## Problem to work on
Please reproduce the data in full, exactly as it stands.

Source records:

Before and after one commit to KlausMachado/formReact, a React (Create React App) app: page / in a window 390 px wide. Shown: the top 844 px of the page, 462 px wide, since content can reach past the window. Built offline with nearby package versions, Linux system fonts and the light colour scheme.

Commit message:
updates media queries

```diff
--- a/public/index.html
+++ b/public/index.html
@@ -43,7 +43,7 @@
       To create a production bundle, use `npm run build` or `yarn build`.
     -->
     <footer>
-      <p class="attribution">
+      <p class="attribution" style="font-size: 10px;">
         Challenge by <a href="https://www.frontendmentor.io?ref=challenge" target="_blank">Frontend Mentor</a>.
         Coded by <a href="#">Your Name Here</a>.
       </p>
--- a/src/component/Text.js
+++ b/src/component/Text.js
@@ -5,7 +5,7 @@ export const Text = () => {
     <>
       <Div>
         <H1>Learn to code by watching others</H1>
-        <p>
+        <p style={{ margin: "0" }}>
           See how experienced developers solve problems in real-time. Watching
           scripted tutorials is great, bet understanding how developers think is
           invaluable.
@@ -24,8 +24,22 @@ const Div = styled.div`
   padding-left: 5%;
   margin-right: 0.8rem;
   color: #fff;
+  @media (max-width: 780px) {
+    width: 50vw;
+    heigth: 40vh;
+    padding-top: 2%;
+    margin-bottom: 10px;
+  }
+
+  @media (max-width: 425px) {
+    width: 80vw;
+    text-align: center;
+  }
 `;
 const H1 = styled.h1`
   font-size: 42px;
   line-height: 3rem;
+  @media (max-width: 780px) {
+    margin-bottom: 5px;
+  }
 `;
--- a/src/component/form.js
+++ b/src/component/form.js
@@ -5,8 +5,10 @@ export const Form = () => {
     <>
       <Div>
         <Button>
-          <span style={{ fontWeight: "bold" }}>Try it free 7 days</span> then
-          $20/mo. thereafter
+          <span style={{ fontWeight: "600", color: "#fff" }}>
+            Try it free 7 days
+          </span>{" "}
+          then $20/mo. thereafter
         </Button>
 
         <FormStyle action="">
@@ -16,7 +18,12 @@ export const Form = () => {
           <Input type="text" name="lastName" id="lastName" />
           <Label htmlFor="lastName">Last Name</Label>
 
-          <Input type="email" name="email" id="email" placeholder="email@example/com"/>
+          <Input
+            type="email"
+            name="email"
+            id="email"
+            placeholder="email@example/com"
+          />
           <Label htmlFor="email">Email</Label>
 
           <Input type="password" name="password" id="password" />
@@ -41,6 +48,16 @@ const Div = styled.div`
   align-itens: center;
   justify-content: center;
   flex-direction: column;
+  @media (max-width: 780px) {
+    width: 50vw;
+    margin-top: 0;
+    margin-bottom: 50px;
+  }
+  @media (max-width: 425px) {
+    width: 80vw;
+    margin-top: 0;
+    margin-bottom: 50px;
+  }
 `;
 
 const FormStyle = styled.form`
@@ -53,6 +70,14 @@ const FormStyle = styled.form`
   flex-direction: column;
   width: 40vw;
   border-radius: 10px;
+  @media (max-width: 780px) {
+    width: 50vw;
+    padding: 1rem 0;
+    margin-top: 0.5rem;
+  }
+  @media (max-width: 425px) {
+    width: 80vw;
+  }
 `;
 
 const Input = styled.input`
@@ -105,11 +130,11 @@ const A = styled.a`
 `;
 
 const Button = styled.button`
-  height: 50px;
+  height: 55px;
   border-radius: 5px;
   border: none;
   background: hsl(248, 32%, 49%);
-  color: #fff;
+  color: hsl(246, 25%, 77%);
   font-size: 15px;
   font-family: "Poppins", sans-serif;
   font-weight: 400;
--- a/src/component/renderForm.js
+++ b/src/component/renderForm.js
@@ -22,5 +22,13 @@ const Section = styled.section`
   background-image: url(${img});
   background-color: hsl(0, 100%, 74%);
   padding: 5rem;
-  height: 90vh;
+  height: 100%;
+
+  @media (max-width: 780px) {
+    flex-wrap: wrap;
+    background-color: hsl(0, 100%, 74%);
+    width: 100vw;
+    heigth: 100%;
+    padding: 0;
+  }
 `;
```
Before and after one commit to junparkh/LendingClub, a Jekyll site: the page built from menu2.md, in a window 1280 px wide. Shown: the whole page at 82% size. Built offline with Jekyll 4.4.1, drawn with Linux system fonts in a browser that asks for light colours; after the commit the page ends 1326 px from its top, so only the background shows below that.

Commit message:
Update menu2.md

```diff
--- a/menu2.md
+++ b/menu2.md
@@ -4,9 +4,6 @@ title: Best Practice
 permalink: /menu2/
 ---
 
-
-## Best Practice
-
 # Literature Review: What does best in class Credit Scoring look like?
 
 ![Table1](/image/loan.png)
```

## Solution to this exercise
Before and after one commit to KlausMachado/formReact, a React (Create React App) app: page / in a window 390 px wide. Shown: the top 844 px of the page, 462 px wide, since content can reach past the window. Built offline with nearby package versions, Linux system fonts and the light colour scheme.

Commit message:
updates media queries

```diff
--- a/public/index.html
+++ b/public/index.html
@@ -43,7 +43,7 @@
       To create a production bundle, use `npm run build` or `yarn build`.
     -->
     <footer>
-      <p class="attribution">
+      <p class="attribution" style="font-size: 10px;">
         Challenge by <a href="https://www.frontendmentor.io?ref=challenge" target="_blank">Frontend Mentor</a>.
         Coded by <a href="#">Your Name Here</a>.
       </p>
--- a/src/component/Text.js
+++ b/src/component/Text.js
@@ -5,7 +5,7 @@ export const Text = () => {
     <>
       <Div>
         <H1>Learn to code by watching others</H1>
-        <p>
+        <p style={{ margin: "0" }}>
           See how experienced developers solve problems in real-time. Watching
           scripted tutorials is great, bet understanding how developers think is
           invaluable.
@@ -24,8 +24,22 @@ const Div = styled.div`
   padding-left: 5%;
   margin-right: 0.8rem;
   color: #fff;
+  @media (max-width: 780px) {
+    width: 50vw;
+    heigth: 40vh;
+    padding-top: 2%;
+    margin-bottom: 10px;
+  }
+
+  @media (max-width: 425px) {
+    width: 80vw;
+    text-align: center;
+  }
 `;
 const H1 = styled.h1`
   font-size: 42px;
   line-height: 3rem;
+  @media (max-width: 780px) {
+    margin-bottom: 5px;
+  }
 `;
--- a/src/component/form.js
+++ b/src/component/form.js
@@ -5,8 +5,10 @@ export const Form = () => {
     <>
       <Div>
         <Button>
-          <span style={{ fontWeight: "bold" }}>Try it free 7 days</span> then
-          $20/mo. thereafter
+          <span style={{ fontWeight: "600", color: "#fff" }}>
+            Try it free 7 days
+          </span>{" "}
+          then $20/mo. thereafter
         </Button>
 
         <FormStyle action="">
@@ -16,7 +18,12 @@ export const Form = () => {
           <Input type="text" name="lastName" id="lastName" />
           <Label htmlFor="lastName">Last Name</Label>
 
-          <Input type="email" name="email" id="email" placeholder="email@example/com"/>
+          <Input
+            type="email"
+            name="email"
+            id="email"
+            placeholder="email@example/com"
+          />
           <Label htmlFor="email">Email</Label>
 
           <Input type="password" name="password" id="password" />
@@ -41,6 +48,16 @@ const Div = styled.div`
   align-itens: center;
   justify-content: center;
   flex-direction: column;
+  @media (max-width: 780px) {
+    width: 50vw;
+    margin-top: 0;
+    margin-bottom: 50px;
+  }
+  @media (max-width: 425px) {
+    width: 80vw;
+    margin-top: 0;
+    margin-bottom: 50px;
+  }
 `;
 
 const FormStyle = styled.form`
@@ -53,6 +70,14 @@ const FormStyle = styled.form`
   flex-direction: column;
   width: 40vw;
   border-radius: 10px;
+  @media (max-width: 780px) {
+    width: 50vw;
+    padding: 1rem 0;
+    margin-top: 0.5rem;
+  }
+  @media (max-width: 425px) {
+    width: 80vw;
+  }
 `;
 
 const Input = styled.input`
@@ -105,11 +130,11 @@ const A = styled.a`
 `;
 
 const Button = styled.button`
-  height: 50px;
+  height: 55px;
   border-radius: 5px;
   border: none;
   background: hsl(248, 32%, 49%);
-  color: #fff;
+  color: hsl(246, 25%, 77%);
   font-size: 15px;
   font-family: "Poppins", sans-serif;
   font-weight: 400;
--- a/src/component/renderForm.js
+++ b/src/component/renderForm.js
@@ -22,5 +22,13 @@ const Section = styled.section`
   background-image: url(${img});
   background-color: hsl(0, 100%, 74%);
   padding: 5rem;
-  height: 90vh;
+  height: 100%;
+
+  @media (max-width: 780px) {
+    flex-wrap: wrap;
+    background-color: hsl(0, 100%, 74%);
+    width: 100vw;
+    heigth: 100%;
+    padding: 0;
+  }
 `;
```
Before and after one commit to junparkh/LendingClub, a Jekyll site: the page built from menu2.md, in a window 1280 px wide. Shown: the whole page at 82% size. Built offline with Jekyll 4.4.1, drawn with Linux system fonts in a browser that asks for light colours; after the commit the page ends 1326 px from its top, so only the background shows below that.

Commit message:
Update menu2.md

```diff
--- a/menu2.md
+++ b/menu2.md
@@ -4,9 +4,6 @@ title: Best Practice
 permalink: /menu2/
 ---
 
-
-## Best Practice
-
 # Literature Review: What does best in class Credit Scoring look like?
 
 ![Table1](/image/loan.png)
```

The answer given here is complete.